Christopher Nolan’s hopeful film depicts a scenario were we might transcend our humanity without losing it.

Toward things that last

I wrote last year on Adrienne LaFrance’s observation that the internet is, on the whole, a messaging system—not a library. Today, the pseudonymous Paradox Project’s piece “Print Your Blog” caught my eye for its riff on ephemerality and permanence:

I’ve been in the industry of software for about 10 years and I’ve met some wonderful people, discovered some amazing technologies, and watched the hard work, the passion, the blood, sweat, and tears of a new and incredible project evaporate into the air. Billion-dollar technologies have disappeared into the ether, leaving anyone who bought the illusion of digital permanency clutching the past as if they were trying to hold water in their hands.

The truth is that anything digital requires upkeep. Five years ago, Scott Hanselman made a plea to bloggers to own their own content, to host their own words. He wasn’t wrong, but hosting our own words costs money. We can’t just write and expect it to live on the internet forever. We either have to pay for the ability to extend the life of our words or we are at the mercy of some third party. …

The same goes for my old technology writings, my old online communities, everything I’ve built, recorded, written or shared. I have a nightmare that I die in a car accident, my hosting bill goes unpaid and everything I’ve ever done will go offline as I instantly vanish from the earth. …

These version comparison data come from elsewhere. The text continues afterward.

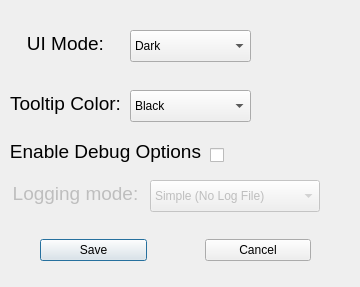
This is src/ui/menu/optiondialog.ui in jagger1407/NeoStudio as Qt 5 draws it before an edit. The edited form follows.
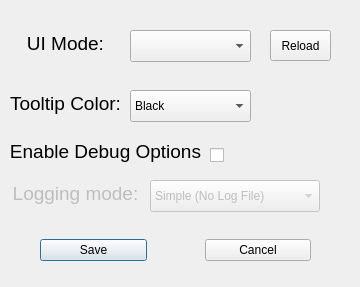
This is the edited form.

What changed in the file:
```diff
--- a/src/ui/menu/optiondialog.ui
+++ b/src/ui/menu/optiondialog.ui
@@ -309,18 +309,21 @@
     </rect>
    </property>
    <property name="currentIndex">
-    <number>1</number>
+    <number>-1</number>
    </property>
-   <item>
-    <property name="text">
-     <string>Light</string>
-    </property>
-   </item>
-   <item>
-    <property name="text">
-     <string>Dark</string>
-    </property>
-   </item>
+  </widget>
+  <widget class="QPushButton" name="ReloadUIsBtn">
+   <property name="geometry">
+    <rect>
+     <x>270</x>
+     <y>30</y>
+     <width>61</width>
+     <height>31</height>
+    </rect>
+   </property>
+   <property name="text">
+    <string>Reload</string>
+   </property>
   </widget>
  </widget>
  <resources/>
```
Left out of the diff: 20 changed lines with no effect on the pictures.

If it’s something you want for a long time, don’t buy digital. Don’t let someone else control your media or memories. Print your blog. Buy paper books. Find your 50 best pictures from the past year and print them out. Gravitate toward things that last.

I think this is 100 percent correct, and many good examples of ephemerality are included that I didn’t excerpt here. The hundreds of pages of my grandfather’s memoirs that he wrote and assembled from old letters for our family not only give me a window into his life in the 1950s, but also help me concretely remember the man I grew up with but who died nearly twenty years ago.

My attempt to write in public, even when I don’t have much to say other than share a photo or excerpt something interesting I’ve read, is as vulnerable as WordPress is, ultimately. I believe in Matt Mullenweg and his vision for WordPress as a resilient and sustainable platform—but what happens to everything here after Matt and I are gone? If there’s any lasting value in the things I’m writing and sharing, past experience points to a physical version of at least the images and words (if not the video/audio) being as important as whatever survives on the internet. Ideally, everything survives. It would be a joy to me if my grandchildren or great grandchildren would be able to see and hear the same sights and sounds that I’m sharing from time to time here—but worst case, the words are enough to tell at least part of the story. How do we ensure something tangible might last for the future?

“Don’t let someone else control your media or memories. Print your blog. Buy paper books. Find your 50 best pictures from the past year and print them out.” Et cetera.

One short sleep past…

Apropos of nothing, other than a reality we all face:

Death, be not proud, though some have called thee
Mighty and dreadful, for thou art not so;
For those whom thou think’st thou dost overthrow
Die not, poor Death, nor yet canst thou kill me.
From rest and sleep, which but thy pictures be,
Much pleasure; then from thee much more must flow,
And soonest our best men with thee do go,
Rest of their bones, and soul’s delivery.
Thou art slave to fate, chance, kings, and desperate men,
And dost with poison, war, and sickness dwell,
And poppy or charms can make us sleep as well
And better than thy stroke; why swell’st thou then?
One short sleep past, we wake eternally
And death shall be no more; Death, thou shalt die.

—John Donne